*PROBLEM DETAILS:* When you spot the word "spec" in a line of the data below, copy that line.

*ENTRIES PROVIDED:*
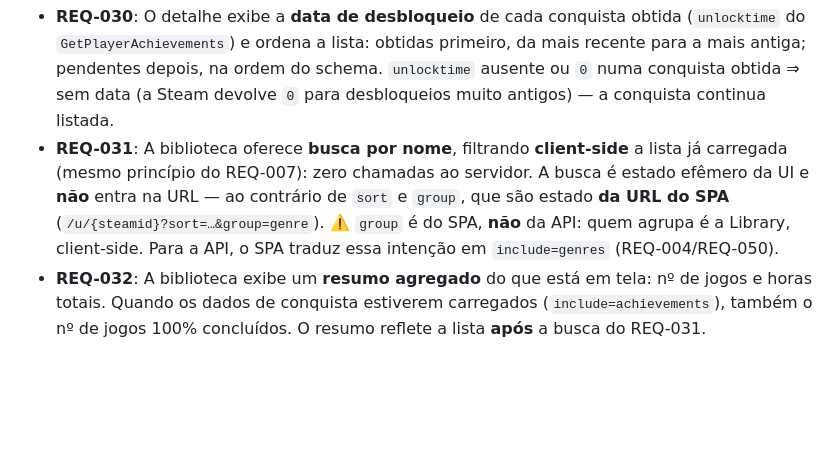
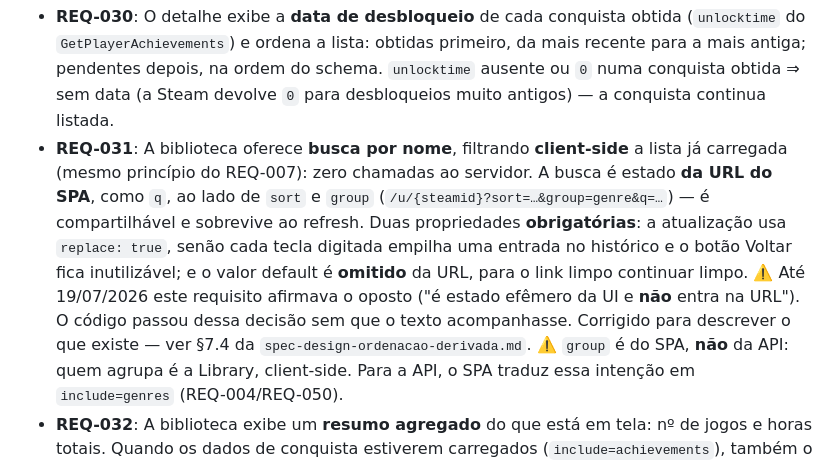
Before and after one commit to RafaDalmagro/steamconquest, a Markdown page: spec/spec-architecture-steam-achievements.md, the part around the change. Drawn GitHub-style; blank space fills up the shorter version.

```diff
--- a/spec/spec-architecture-steam-achievements.md
+++ b/spec/spec-architecture-steam-achievements.md
@@ -128,8 +128,16 @@ vêm nas respostas atuais ou de agregação client-side.
   `0` para desbloqueios muito antigos) — a conquista continua listada.
 - **REQ-031**: A biblioteca oferece **busca por nome**, filtrando **client-side** a
   lista já carregada (mesmo princípio do REQ-007): zero chamadas ao servidor. A
-  busca é estado efêmero da UI e **não** entra na URL — ao contrário de `sort` e
-  `group`, que são estado **da URL do SPA** (`/u/{steamid}?sort=…&group=genre`).
+  busca é estado **da URL do SPA**, como `q`, ao lado de `sort` e `group`
+  (`/u/{steamid}?sort=…&group=genre&q=…`) — é compartilhável e sobrevive ao
+  refresh. Duas propriedades **obrigatórias**: a atualização usa `replace: true`,
+  senão cada tecla digitada empilha uma entrada no histórico e o botão Voltar fica
+  inutilizável; e o valor default é **omitido** da URL, para o link limpo continuar
+  limpo.
+  ⚠️ Até 19/07/2026 este requisito afirmava o oposto ("é estado efêmero da UI e
+  **não** entra na URL"). O código passou dessa decisão sem que o texto
+  acompanhasse. Corrigido para descrever o que existe — ver §7.4 da
+  `spec-design-ordenacao-derivada.md`.
   ⚠️ `group` é do SPA, **não** da API: quem agrupa é a Library, client-side. Para a
   API, o SPA traduz essa intenção em `include=genres` (REQ-004/REQ-050).
 - **REQ-032**: A biblioteca exibe um **resumo agregado** do que está em tela: nº de
```
Also changed, not shown: ROADMAP.md (+7 -2 lines), spec/spec-design-ordenacao-derivada.md (added, +411 -0 lines).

*RESPONSE TO THE TASK:*
Before and after one commit to RafaDalmagro/steamconquest, a Markdown page: spec/spec-architecture-steam-achievements.md, the part around the change. Drawn GitHub-style; blank space fills up the shorter version.
--- a/spec/spec-architecture-steam-achievements.md
+++ b/spec/spec-architecture-steam-achievements.md
+  `spec-design-ordenacao-derivada.md`.
Also changed, not shown: ROADMAP.md (+7 -2 lines), spec/spec-design-ordenacao-derivada.md (added, +411 -0 lines).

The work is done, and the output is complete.